  • The annual ups and downs in the graph are because plants accumulate carbon in the spring and summer and release some back to the air in autumn and winter. As the northern hemisphere has more land and more plants, carbon dioxide levels go up in winter because plants become less productive. Annual measurements of carbon dioxide are an average of these ups and downs.
  • Instructions for interactive graphs (Credit: The 2°Institute.)
  • Mouse over anywhere on the graphs to see the changes over the last thousand years.
  • To see time periods of your choice, hold your mouse button down on one section then drag the mouse across a few years, then release it.
  • To see how this compares to the past 800,000 years, click on the ‘time’ icon on the top left.
  • To return the graphs to their original position, double-click the time icon.
  • The annual ups and downs in the graph are because plants accumulate carbon in the spring and summer and release some back to the air in autumn and winter. As the northern hemisphere has more land and more
    plants, carbon dioxide levels go up in winter because plants become less productive. Annual measurements of carbon dioxide are an average of these ups and downs.
  • Plants need CO2 to grow, releasing O2 (oxygen) as a waste product. Animals and people need O2, and they breathe out CO2 as a waste product. Because CO2 is a greenhouse gas it regulates Earth’s temperature. When there’s less CO2 in the atmosphere, more heat from the sun escapes from the atmosphere and Earth cools. When there’s more CO2 in the atmosphere, the opposite happens: Earth warms.

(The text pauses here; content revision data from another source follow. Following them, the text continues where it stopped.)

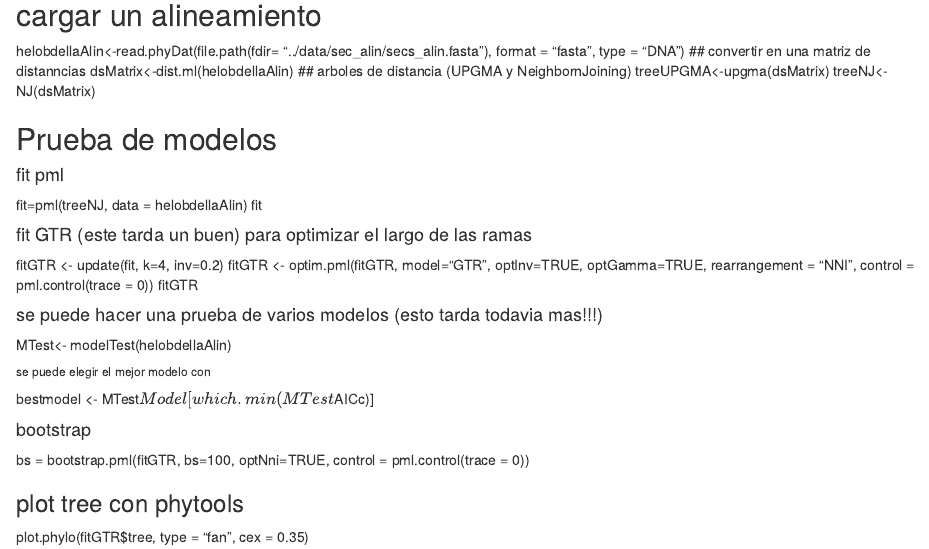
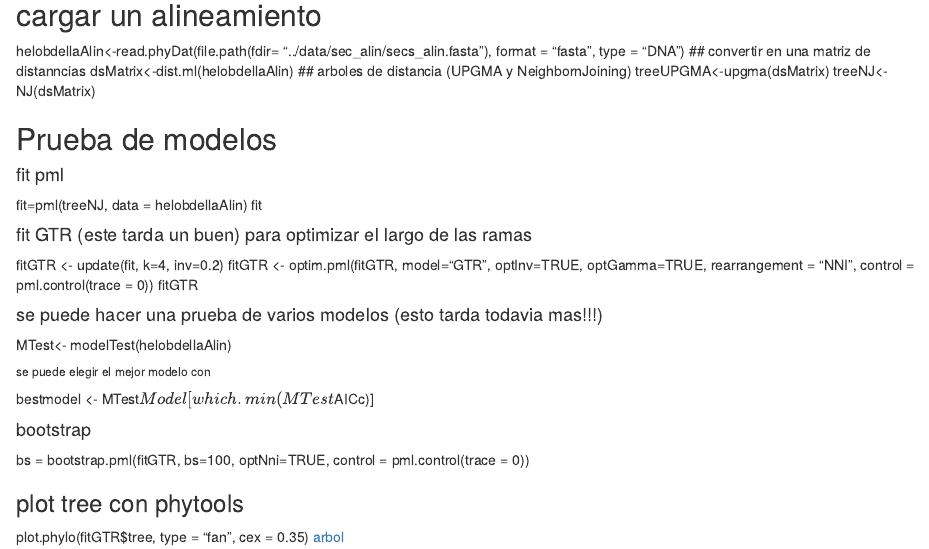
Before and after one commit to GerTorres/Tareas-Curso-BioinfInvRepro, an R Markdown document (Tarea6.5PHANGORN.Rmd): the page in a window 1100 px wide, from 70 px down. Rendered offline with R 4.5, knitr and Pandoc, with nearby package versions.

Commit message:
Update Tarea6.5PHANGORN.Rmd

```diff
--- a/Tarea6.5PHANGORN.Rmd
+++ b/Tarea6.5PHANGORN.Rmd
@@ -39,6 +39,8 @@ bs = bootstrap.pml(fitGTR, bs=100, optNni=TRUE,
     control = pml.control(trace = 0))
 
 
+
 ### plot tree con phytools
 
 plot.phylo(fitGTR$tree, type = "fan", cex = 0.35)
+[arbol](https://github.com/GerTorres/Tareas-Curso-BioinfInvRepro/blob/master/tree%20in%20phangorn.pdf)
```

    How the carbon moves around the planet, from deep in the oceans, through plants, animals, and the atmosphere is called the carbon cycle (See Fig. 2 the ‘fossil fuel’ part and Fig. 3 the ‘limestone’ part, in the tabs below).

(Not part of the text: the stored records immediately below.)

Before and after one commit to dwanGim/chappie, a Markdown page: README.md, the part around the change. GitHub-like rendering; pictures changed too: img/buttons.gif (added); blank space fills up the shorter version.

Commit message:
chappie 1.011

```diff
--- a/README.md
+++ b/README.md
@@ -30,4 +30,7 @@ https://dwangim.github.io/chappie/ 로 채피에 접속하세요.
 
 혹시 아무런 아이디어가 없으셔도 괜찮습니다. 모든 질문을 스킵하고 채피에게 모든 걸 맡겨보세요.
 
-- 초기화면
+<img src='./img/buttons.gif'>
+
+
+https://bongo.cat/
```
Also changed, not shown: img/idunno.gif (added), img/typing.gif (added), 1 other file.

    There are four main stages, however, there is no ‘start’ or ‘stop’ point, as the cycle is continuous:

    Photosynthesis
    Plants on land and in the ocean draw in CO2 (carbon + oxygen) from the atmosphere or seawater and use solar energy + H2O (water) to make carbohydrates (C6H12O6), which they use to grow. They release some CO2 along with an unwanted bi-product, (O2) into water and air, which animals and people use in respiration.

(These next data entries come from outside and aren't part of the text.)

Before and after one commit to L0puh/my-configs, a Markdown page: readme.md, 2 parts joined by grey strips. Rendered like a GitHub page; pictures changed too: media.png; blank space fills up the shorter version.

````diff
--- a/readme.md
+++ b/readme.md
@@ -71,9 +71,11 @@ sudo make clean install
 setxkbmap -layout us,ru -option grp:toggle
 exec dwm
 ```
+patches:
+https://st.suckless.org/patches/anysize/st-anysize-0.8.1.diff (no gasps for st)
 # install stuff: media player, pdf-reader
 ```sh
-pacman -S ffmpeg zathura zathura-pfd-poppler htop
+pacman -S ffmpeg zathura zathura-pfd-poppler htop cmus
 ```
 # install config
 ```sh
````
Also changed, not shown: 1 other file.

    Respiration
    Animals (including people) take in the O2 made by plants, and exhale CO2, which goes into the atmosphere. Plants use some of this for photosynthesis. However, during respiration plants also release about half the CO2 that they took up. As temperatures increase, the amount of CO2 they release also increases (see the tab ‘Isn’t more CO2 good for plants?)

    Decomposition
    When plants and animals die, if they’re not eaten, they decompose in the soil or fall to the bottom of the ocean (about 18% of our bodies are carbon, and, like our bones and teeth, coral and the shells of marine animals is made of calcium carbonate). Some gasses from decomposition, including CO2, escape into the atmosphere, but depending on where these plants and animals die and how quickly they are buried, quite a bit of the carbon is locked away underground. Over tens or hundreds of millions of years, it can become oil, coal, or limestone.
     
     
    “The world’s soils contain more carbon than terrestrial vegetation and the atmosphere combined.”  Nature Geoscience
     
     
    Combustion
    When fossil fuels are burned for energy (combusted), oxygen (O2) is used and CO2 is released. The more combustion occurs, the more O2 is taken out of the atmosphere. Humans are burning staggering quantities of fossil fuels for energy, so equally staggering amounts of CO2 is being released into the atmosphere, while O2 levels are falling. (Forests are also being burned, but the amount from fossil fuels for energy is orders of magnitude greater.)

    The graph above shows the decline in oxygen measured at Cape Grim, Tasmania. The location was selected to measure Earth’s atmosphere in 1976 because winds from Antarctica and the Indian Ocean hit no significant land masses in the way. The ups and downs in the graph are because there is a natural annual summer/winter ‘cycle’ in the atmosphere.

Melting permafrost: image – Katie Orlinksy, National Geographic

More information